Image caption,

Gemma and Kelman Greig-Kicks hope virtual reality headsets will attract a new theatre audience

The intense preview sequence came from Box Office VR, a firm founded by Kelman and Gemma Greig-Kicks of Box Office VR.

Having spent careers in film-making and touring theatre, the husband and wife team, hope that VR can extend the reach of theatre to untapped audiences.

Anyone who wants to use the service would have to buy their own headset, but Box Office VR is designed to work on cheap systems like Google Cardboard VR Glasses.

To watch a show the customer has to insert their phone into the VR device.

Once the phone is place, the users strap the box, effectively a pair of cardboard goggles, around their head and plug in their own headphones.

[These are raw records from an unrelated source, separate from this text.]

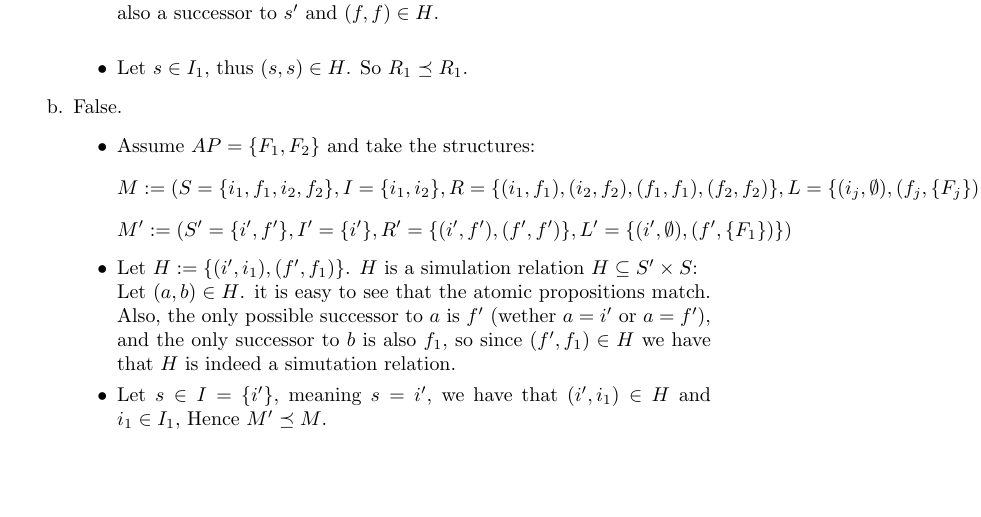
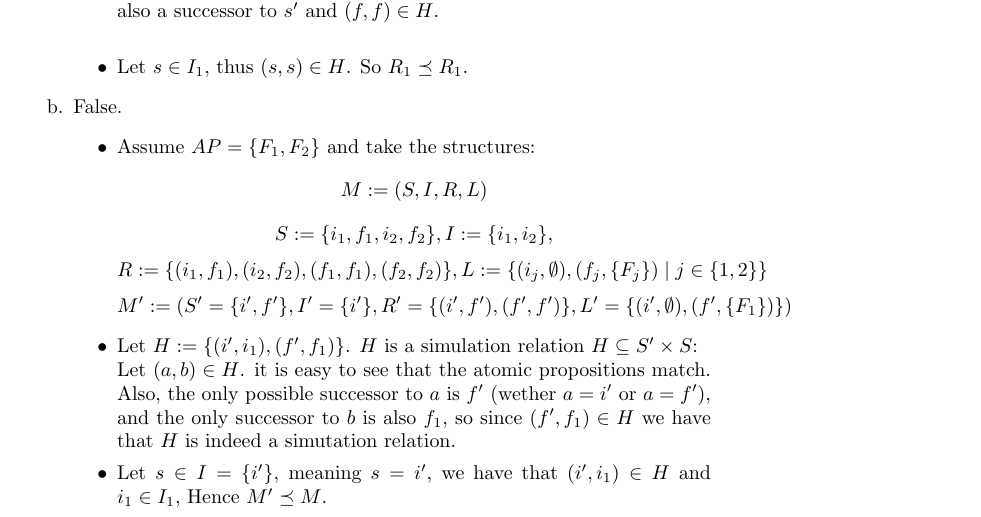
Before and after one commit to yosefgoren/Introduction-to-Software-Verification-236342, a LaTeX problem sheet (Homework_6/main.tex): part of page 1 of 3, cut so that both start at the same text, the shorter picture padded with empty space. Compiled offline with pdfLaTeX.

Commit message:
minor alignment fix

```diff
--- a/Homework_6/main.tex
+++ b/Homework_6/main.tex
@@ -70,12 +70,14 @@
         Assume $AP=\{F_1,F_2\}$ and
         take the structures:
         \[
-            M:=(
-                S=\{i_1,f_1, i_2, f_2\},
-                I=\{i_1,i_2\},
-                R=\{(i_1,f_1),(i_2,f_2), (f_1,f_1), (f_2,f_2)\},
-                L=\{(i_j, \emptyset), (f_j,\{F_j\})\mid j\in\{1,2\}\}
-            )
+            M:=(S,I,R,L)
+        \]
+        \[
+            S:=\{i_1,f_1, i_2, f_2\},
+            I:=\{i_1,i_2\},
+        \]\[
+            R:=\{(i_1,f_1),(i_2,f_2), (f_1,f_1), (f_2,f_2)\},
+            L:=\{(i_j, \emptyset), (f_j,\{F_j\})\mid j\in\{1,2\}\}
         \]
         \[
             M':=(
```
Also changed, not shown: Homework_6/main.pdf.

The app then streams a recorded performance to the phone, which the VR headset amplifies, taking the viewer into a 180 degree view of the stage and auditorium.

It is aimed at anyone who might not think of visiting the theatre, or who cannot physically reach a venue.

So far that’s a small audience. Around a 100 people have downloaded a show through Box Office VR.

Ms Greig-Kicks admits that Box Office VR is “a passion project” for her and her husband.

Yet she says the potential is real. “It means they can host shows that wouldn’t otherwise be able to tour due to size or cost.”

Box Office VR has filmed other productions, including one for London’s Sadler’s Wells dance theatre which has a Digital Stage label for its own online repertoire.

Other established names such as the York Theatre Royal have also experimented with making shows available via VR headsets.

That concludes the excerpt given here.